Little is known of Tony and his early life, however it is worth documenting the few facts and anecdotes available from his early days before the war and add these to conclusions drawn from letters written by Tony during the war to his mother Vera Guise (Mater) and later to his lover and subsequent wife, Joan. The intensity of the love between Joan and Tony comes out not just within letters and diary entries but also in the loyalty and responsibility demonstrated in numerous ways later.In April or May 1941 while at Middlebank House, Inverkeithing, Fife, just north of the Forth Bridge, before moving on to Turfhills Camp in Kinross, he had, by chance, met with Don Haycraft in training and encouraged him to visit his family on his next visit to London.

Tony wrote home to his mother, Vera, known as Mater or ‘The Mater’, asking that he should be welcomed.

" Darling V,
Introducing Donald … pal of mine. Has met Gertie, the Andersons and Stevenson’s – we do things together. Fix him up with bath & meals etc and get Widdy to show him the local dumps and tell the girls to look after him. Know you’ll all like him, he is quite used to me".

Don was in training as a Sergeant. The girls were of course Tony’s two sisters of 22 and 20 years.

Also in the letter there is the statement that he should be home on leave on the 20th June 1941.

Just at the end of the first blitz of bombing in London, in early May 1941, Don Haycraft, with Joan, arrived on the doorstep at No 4 Pinfold Road. This first time visit was an introduction to wild excitable family that consisted of Mater, and two daughters, Yvonne and Marie who were the doting younger sisters of Tony.
Yvonne Maria

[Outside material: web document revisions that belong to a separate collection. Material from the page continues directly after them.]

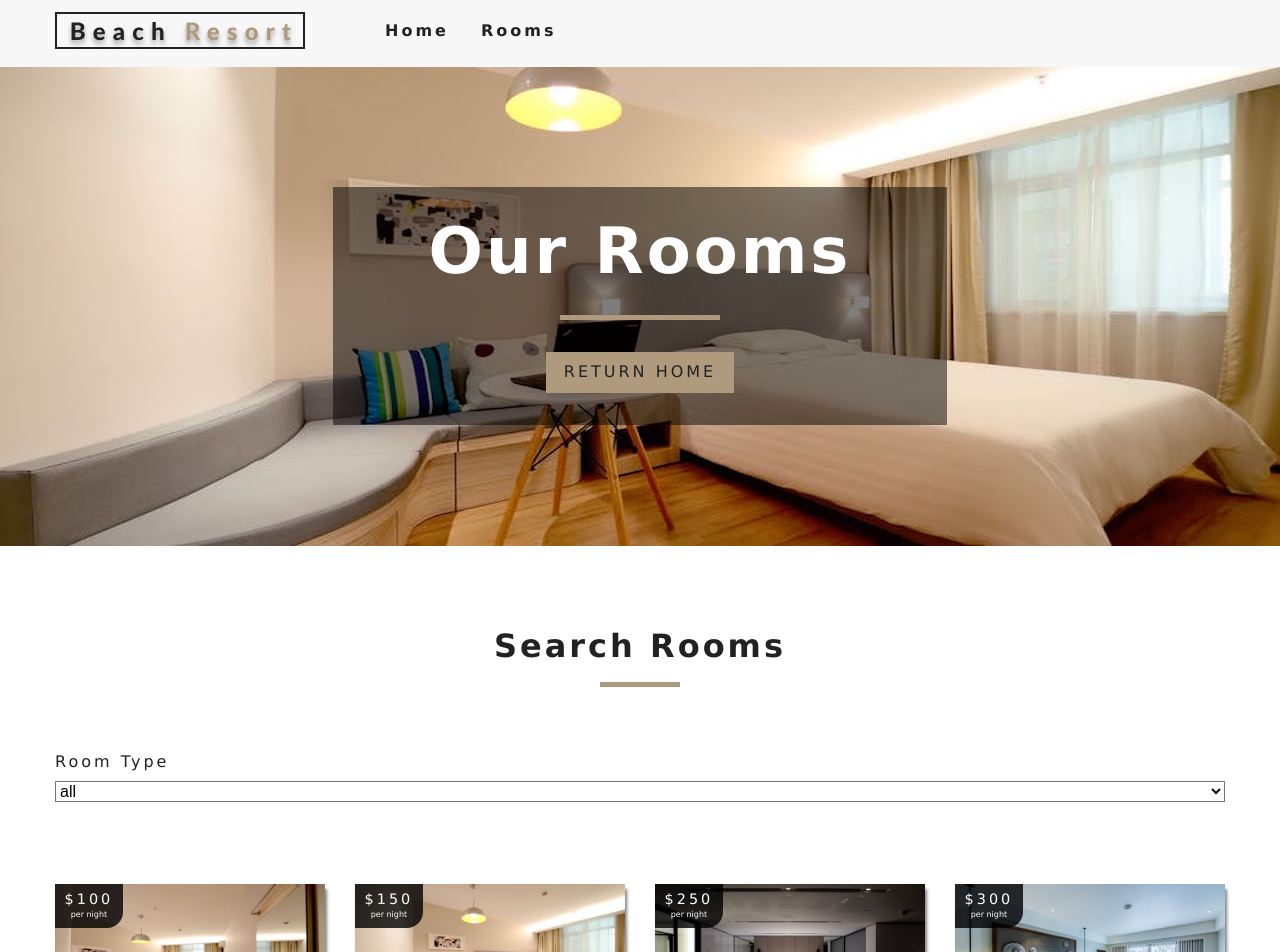
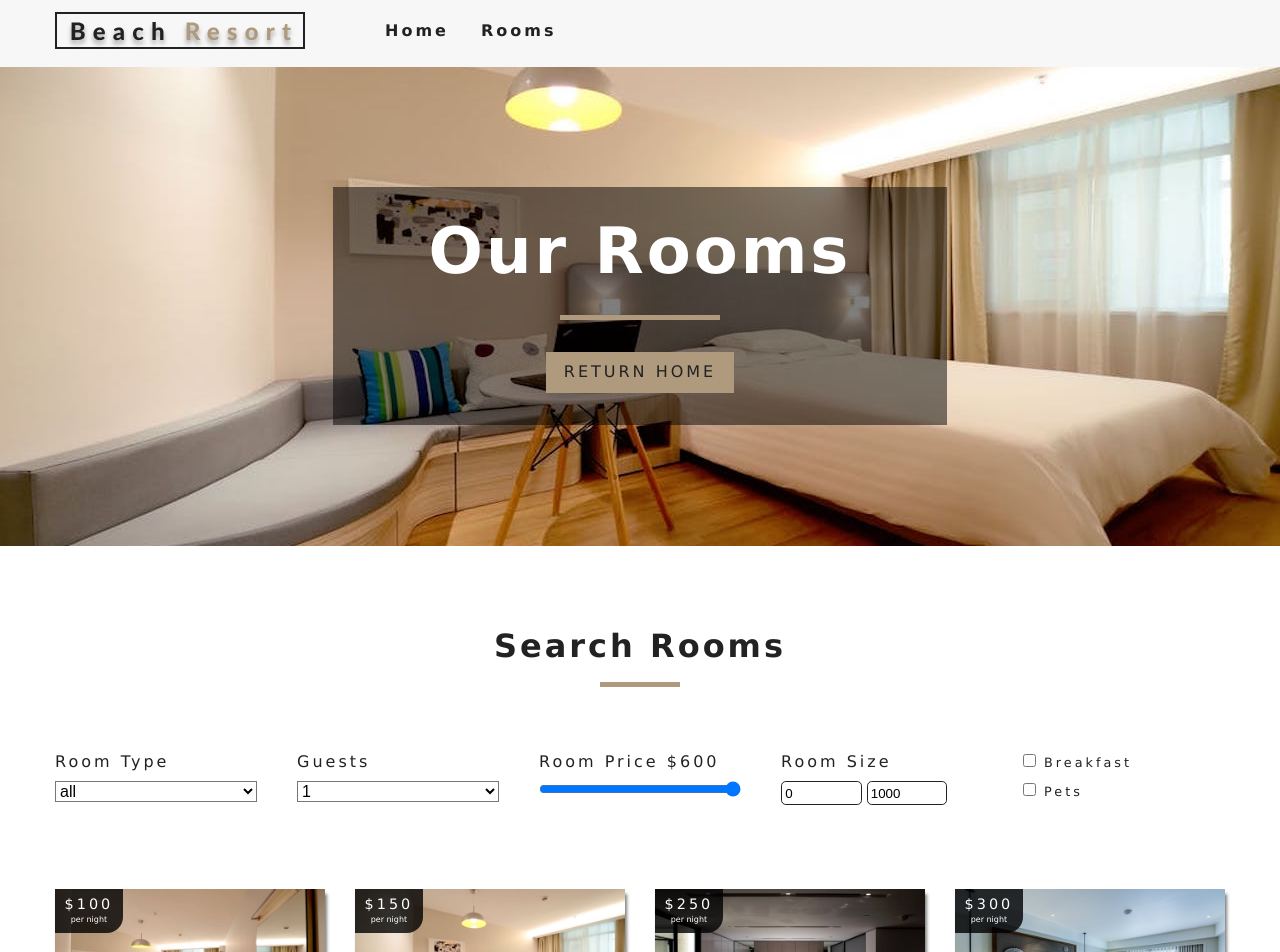
Before and after one commit to SmartGru25/Hotel-Booking, a React (Create React App) app: page /rooms in a window 1280 px wide. Shown: the top 952 px of the page. Built offline with nearby package versions, Linux system fonts and the light colour scheme.

Commit message:
render filter inputs

```diff
--- a/src/components/RoomsFilter.js
+++ b/src/components/RoomsFilter.js
@@ -17,6 +17,7 @@
     minPrice,
     maxPrice,
     minSize,
+    maxSize,
     breakfast,
     pets,
   } = context;
@@ -26,9 +27,19 @@
   // add all
   types = ["all", ...types];
   // map to JSX
-  types = types.map((item,index) => {
+  types = types.map((item, index) => {
     return (
-      <option value={item} key={item.index}>
+      <option value={item} key={index}>
+        {item}
+      </option>
+    );
+  });
+
+  // get people
+  let people = getUnique(rooms, "capacity");
+  people = people.map((item, index) => {
+    return (
+      <option key={index} value={item}>
         {item}
       </option>
     );
@@ -53,6 +64,87 @@
           </select>
         </div>
         {/* end of select type */}
+
+        {/* guests  */}
+        <div className="form-group">
+          <label htmlFor="capacity">guests</label>
+          {/* returns a string */}
+          <select
+            name="capacity"
+            id="capacity"
+            value={capacity}
+            className="form-control"
+            onChange={handleChange}
+          >
+            {people}
+          </select>
+        </div>
+        {/* quests end */}
+
+        {/* room price */}
+        <div className="form-group">
+          <label htmlFor="price">room price ${price}</label>
+          <input
+            type="range"
+            name="price"
+            min={minPrice}
+            max={maxPrice}
+            id="price"
+            value={price}
+            onChange={handleChange}
+            className="form-control"
+          />
+        </div>
+        {/* end of room price */}
+
+        {/* size */}
+        <div className="form-group">
+          <label htmlFor="size">room size</label>
+          <div className="size-inputs">
+            <input
+              type="number"
+              name="minSize"
+              value={minSize}
+              id="size"
+              onChange={handleChange}
+              className="size-input"
+            />
+            <input
+              type="number"
+              name="maxSize"
+              value={maxSize}
+              id="size"
+              onChange={handleChange}
+              className="size-input"
+            />
+          </div>
+        </div>
+        {/* end of size */}
+
+        {/* extras */}
+        <div className="form-group">
+          <div className="single-extra">
+            <input
+              type="checkbox"
+              name="breakfast"
+              id="breakfast"
+              checked={breakfast}
+              onChange={handleChange}
+            />
+            <label htmlFor="breakfast">Breakfast </label>
+          </div>
+          <div className="single-extra">
+            <input
+              type="checkbox"
+              name="pets"
+              id="pets"
+              checked={pets}
+              onChange={handleChange}
+            />
+            <label htmlFor="pets">Pets</label>
+          </div>
+        </div>
+        {/* end of extras */}
       </form>
     </section>
   );
--- a/src/context.js
+++ b/src/context.js
@@ -9,15 +9,15 @@
     sortedRooms: [],
     featuredRooms: [],
     loading: true,
-    type: 'all',
-    capacity:1,
+    type: "all",
+    capacity: 1,
     price: 0,
     minPrice: 0,
     maxPrice: 0,
     minSize: 0,
     maxSize: 0,
     breakfast: false,
-    pets: false
+    pets: false,
   };
 
   // get data, when component mounts change the state
@@ -25,8 +25,8 @@
     let rooms = this.formatData(items);
     let featuredRooms = rooms.filter((room) => room.featured === true);
 
-    let maxPrice = Math.max(...rooms.map(item => item.price));
-    let maxSize = Math.max(...rooms.map(item => item.size));
+    let maxPrice = Math.max(...rooms.map((item) => item.price));
+    let maxSize = Math.max(...rooms.map((item) => item.size));
 
     this.setState({
       rooms,
@@ -35,7 +35,7 @@
       loading: false,
       price: maxPrice,
       maxPrice,
-      maxSize
+      maxSize,
     });
   }
 
@@ -56,16 +56,68 @@
   };
 
   // filtering inputs, slider for price
-  handleChange = event => {
-    const type = event.target.type;
-    const name = event.target.name;
-    const value = event.target.value;
-    console.log(type, name, value);
-  }
+  handleChange = (event) => {
+    const target = event.target;
+    const value = target.type === "checkbox" ? target.checked : target.value;
+    const name = target.name;
 
+    this.setState(
+      {
+        [name]: value,
+      },
+      this.filterRooms
+    );
+  };
+
+  // filter rooms based on room type
   filterRooms = () => {
-    console.log('hello');
-  }
+    let {
+      rooms,
+      type,
+      capacity,
+      price,
+      minSize,
+      maxSize,
+      breakfast,
+      pets,
+    } = this.state;
+
+    // all the rooms
+    let tempRooms = [...rooms];
+    // transform value into number
+    capacity = parseInt(capacity);
+    price = parseInt(price);
+
+    // filter by type
+    if (type !== "all") {
+      tempRooms = tempRooms.filter((room) => room.type === type);
+    }
+
+    // filter by capacity
+    if (capacity !== 1) {
+      tempRooms = tempRooms.filter((room) => room.capacity >= capacity);
+    }
+
+    // filter by Price
+    tempRooms = tempRooms.filter((room) => room.price <= price);
+
+    // filter by size
+    tempRooms = tempRooms.filter(
+      (room) => room.size >= minSize && room.size <= maxSize
+    );
+
+    // filter by breakfast
+    if (breakfast) {
+      tempRooms = tempRooms.filter((room) => room.breakfast === true);
+    }
+    // filter by pets
+    if (pets) {
+      tempRooms = tempRooms.filter((room) => room.pets === true);
+    }
+
+    // change state
+    this.setState({ sortedRooms: tempRooms });
+  };
 
   render() {
     return (
@@ -74,7 +126,7 @@
         value={{
           ...this.state,
           getRoom: this.getRoom,
-          handleChange: this.handleChange
+          handleChange: this.handleChange,
         }}
       >
         {this.props.children}
@@ -86,12 +138,14 @@
 const RoomConsumer = RoomContext.Consumer;
 
 // HOC
-export function withRoomConsumer(Component){
+export function withRoomConsumer(Component) {
   return function ConsumerWrapper(props) {
-    return <RoomConsumer>
-      {value => <Component {...props}  context={value} />}
-    </RoomConsumer>
-  }
+    return (
+      <RoomConsumer>
+        {(value) => <Component {...props} context={value} />}
+      </RoomConsumer>
+    );
+  };
 }
 
 export { RoomProvider, RoomConsumer, RoomContext };
```
Also changed, not shown: 1 other file (tests, documents, lock files or other folders).
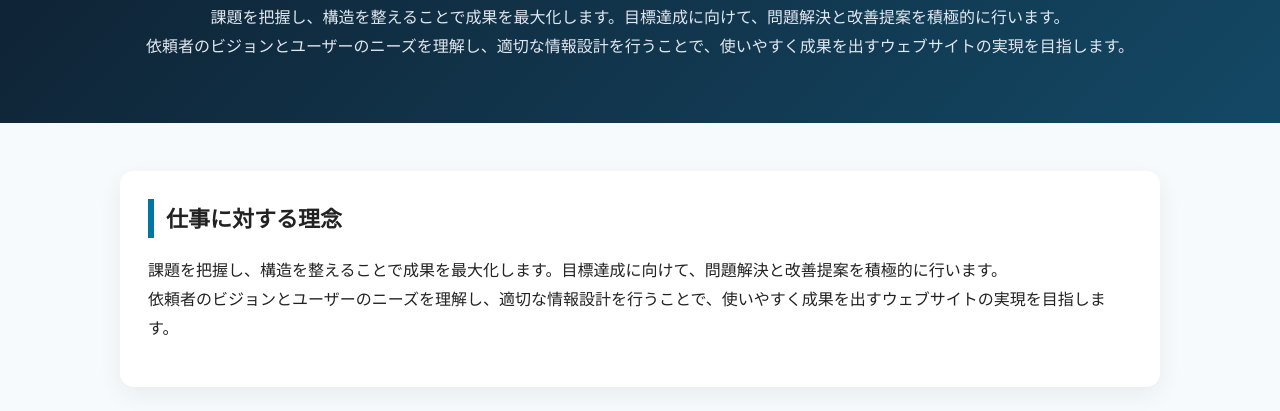
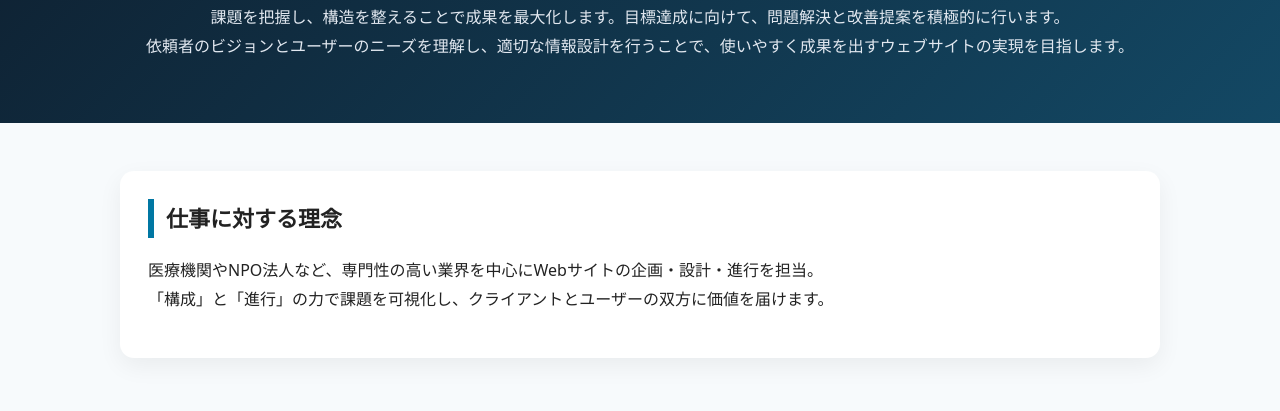
Before and after one commit to ykmmio-art/portfolio, a plain HTML site: page index.html in a window 1280 px wide. Shown: the part 332-743 px from the top of the page. Drawn offline with Linux system fonts and the light colour scheme.

Commit message:
Update index.html

```diff
--- a/index.html
+++ b/index.html
@@ -46,7 +46,7 @@ footer {text-align:center; color:#94A3B8; padding:40px 12px; border-top:1px soli
 <main>
   <section class="card">
     <h2>仕事に対する理念</h2>
-    <p>課題を把握し、構造を整えることで成果を最大化します。目標達成に向けて、問題解決と改善提案を積極的に行います。<br>依頼者のビジョンとユーザーのニーズを理解し、適切な情報設計を行うことで、使いやすく成果を出すウェブサイトの実現を目指します。</p>
+    <p>医療機関やNPO法人など、専門性の高い業界を中心にWebサイトの企画・設計・進行を担当。<br>「構成」と「進行」の力で課題を可視化し、クライアントとユーザーの双方に価値を届けます。</p>
   </section>
 
   <section id="works">
```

Surrounding this family were any number of friends and having just been through the blitz they all lived for the moment and it seemed that anything was an excuse for a party. The story goes that Don and Joan arrived at 4 Pinfold Road when the two girls were out at the local cinema. Some one was sent to fetch them out of the film as some friends of Tony’s had arrived and so it was time to celebrate.

Joan then went to Streatham a week later and a week after that when she arrived on the door step with her friend Jean Irvine, was met by Tony with the comment " I have heard a lot about you." This was on the 7th June 1941.

This doorstep encounter seems to have led to a fairly passionate relationship and strengthened Joan’s involvement with the Guise family. She was probably grateful for this new family although she will have found their intense and clannish ways strange.

She once related how the family draw in any young fellow and the two young girls would flirt and tease outrageously falling by the wayside to their mother who was recently widowed, swooped on their boyfriends. As pointed out by Tony in one of his later letter to Joan, the family seldom went out to other people but were always pleased to welcome them into their house and clan. Any young visitor was an excuse for a party and under the circumstance of the war, feelings ran high and life was intense. Joan and Tony must have met up whenever his leave permitted and their love must have come to fruition in a year leading to their marriage in October 1943.   

Link to more detail and background to the Guise Family